The National Order of Fraternal Police has also attested to the technology's effectiveness in fighting child sexual exploitation and considers actions to outright ban the technology "alarmist."

Jeffrey Epstein, Ghislaine Maxwell in Palm Beach
Jeffrey Epstein and British socialite Ghislaine Maxwell pose together at the Mar-a-Lago club, Palm Beach, Florida, February 12, 2000. Davidoff Studios/Getty

While facial recognition has often been used to track thieves, protestors, and graffiti artists, appeals to its effectiveness in fighting child sexual abuse underscore the intense role the issue plays in today's hyper-charged political climate.

High profile cases of convicted and alleged child abuse including Jeffrey Epstein, R. Kelly, and Michael Jackson have kept the issue in the public eye, Kathryn Olmsted, a professor of history specializing in government secrecy and conspiracy theories, told Newsweek.

With at least 90 state senators facing public allegations of sexual misconduct since 2017, according to a report by the Associated Press, the image of the secret pedophilic leader has become a fixture of political discourse.

One of the central stories of the QAnon conspiracy, popular among portions of Donald Trump's supporters, accuses Democratic officials of running child sex rings. Accusations of pedophilia have taken the public stage during election season.

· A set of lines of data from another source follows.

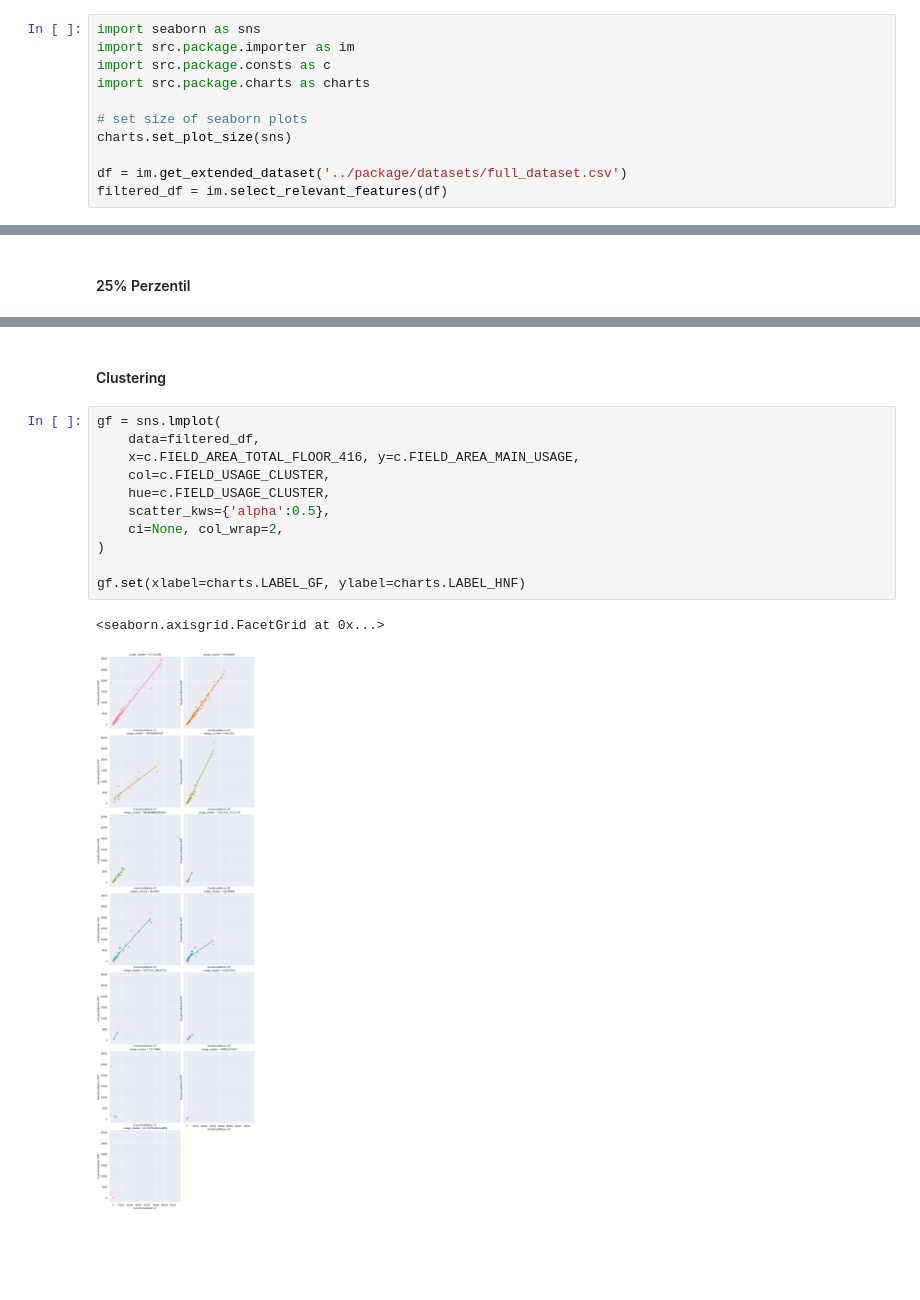
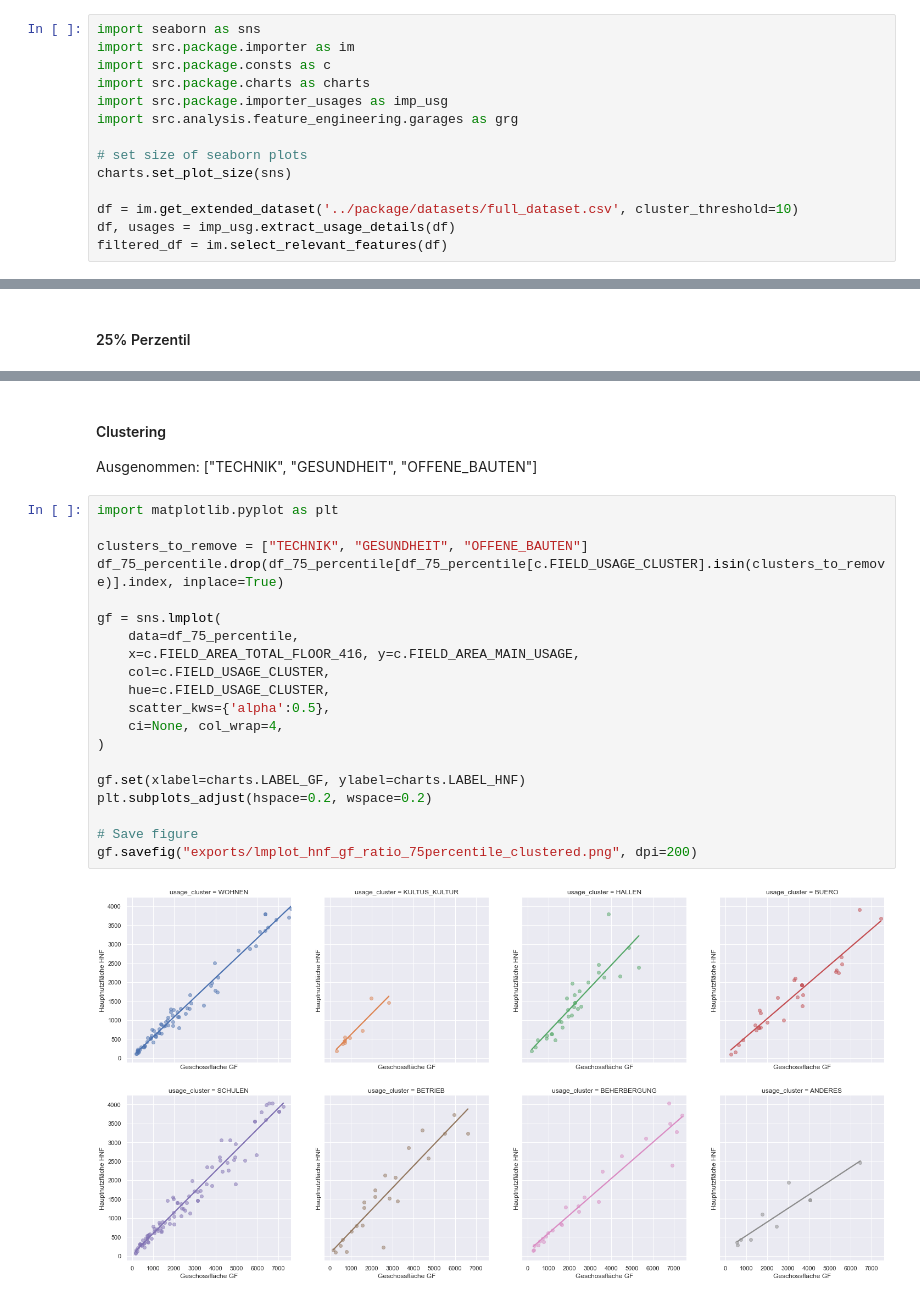
Before and after one commit to FHNW-RW/ip5-metriken-bauwesen, a Jupyter notebook: src/analysis/hnf_gf.ipynb, the cells around one changed output, grey strips where cells are left out. Drawn from its saved outputs; the diff is of its cells as text; blank space fills up the shorter version.

Commit message:
Add new visualizations.

```diff
--- a/src/analysis/hnf_gf.ipynb
+++ b/src/analysis/hnf_gf.ipynb
@@ -5,11 +5,14 @@ import seaborn as sns
 import src.package.importer as im
 import src.package.consts as c
 import src.package.charts as charts
+import src.package.importer_usages as imp_usg
+import src.analysis.feature_engineering.garages as grg
 
 # set size of seaborn plots
 charts.set_plot_size(sns)
 
-df = im.get_extended_dataset('../package/datasets/full_dataset.csv')
+df = im.get_extended_dataset('../package/datasets/full_dataset.csv', cluster_threshold=10)
+df, usages = imp_usg.extract_usage_details(df)
 filtered_df = im.select_relevant_features(df)
 # %% [markdown]
 ### Allgemein
@@ -69,16 +76,25 @@ charts.lmplot_gf_hnf(df_25_percentile)
 # %% [markdown]
 #### Clustering
+Ausgenommen: ["TECHNIK", "GESUNDHEIT", "OFFENE_BAUTEN"]
 # %%
+import matplotlib.pyplot as plt
+
+clusters_to_remove = ["TECHNIK", "GESUNDHEIT", "OFFENE_BAUTEN"]
+df_75_percentile.drop(df_75_percentile[df_75_percentile[c.FIELD_USAGE_CLUSTER].isin(clusters_to_remove)].index, inplace=True)
+
 gf = sns.lmplot(
-    data=filtered_df,
+    data=df_75_percentile,
     x=c.FIELD_AREA_TOTAL_FLOOR_416, y=c.FIELD_AREA_MAIN_USAGE,
     col=c.FIELD_USAGE_CLUSTER,
     hue=c.FIELD_USAGE_CLUSTER,
     scatter_kws={'alpha':0.5},
-    ci=None, col_wrap=2,
+    ci=None, col_wrap=4,
 )
 
 gf.set(xlabel=charts.LABEL_GF, ylabel=charts.LABEL_HNF)
+plt.subplots_adjust(hspace=0.2, wspace=0.2)
+
+# Save figure
+gf.savefig("exports/lmplot_hnf_gf_ratio_75percentile_clustered.png", dpi=200)
 # %% [output]
-<seaborn.axisgrid.FacetGrid at 0x...>
-[figure, old version]
+[figure, new version]
```
Also changed, not shown: parts of 10 cells of this notebook, 4 other files.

Rudy Giuliani said he found photos of "underage girls" on Hunter Biden's supposedly recovered laptop. Rep. Tom Malinowski (D-NJ) was targeted as a protector of pedophiles by the National Republican Congressional Committee. The ACLU has also been accused of protecting pedophiles.

Former Assistant Secretary of State for Democracy, Human Rights, and Labor Tom Malinowski delivers remarks about the release of the 2015 Human Rights Report at the State Department Harry S Truman building on April 13, 2016. Chip Somodevilla/Getty Images

"I suppose you could see it as a symptom of the polarization of American politics," Olmsted said. "It is a conversation ender."

Although supporters of the use of facial rec warn that unsolved child sexual abuse cases will remain so if a moratorium on its use is put in place, a study shows the technology may not be protecting children as much as is claimed.

Boston University's Journal of Science & Technology Law published a study that found the technology is less likely to properly identify children than adults, which can put them at risk of becoming involved in a criminal investigation and hamper their future wellbeing. The study also found that awareness of surveillance in public may negatively impact a child's "emotional and intellectual development" as it abridges "privacy and free expression."

As states and cities across the U.S. look to follow Massachusetts in passing comprehensive legislation, the role of the software in fighting child abuse is likely to once again become a central concern of opponents.

Ruane says discourse around the issue is about creating safeguards against privacy violations. She says the technology should be considered for government use, but not until it has gone through rigorous enough examination to be proven useful.

"The technology itself right now is so dangerous and so biased that it is producing false arrests and identifications," Ruane told Newsweek. "We need to ensure that people's privacy is protected, when and if it is appropriate for law enforcement to be using it."

Activists hold placards during a Mumbai protest
Activists hold placards during a protest to condemn the alleged gang-rape and murder of a 19-year-old woman in Bool Garhi village of Uttar Pradesh state, in Mumbai on October 6, 2020. Authorities in Uttar Pradesh's capital city Lucknow are planning on installing facial recognition cameras in an attempt to stem harassment of women. AFP via Getty Images/PUNIT PARANJPE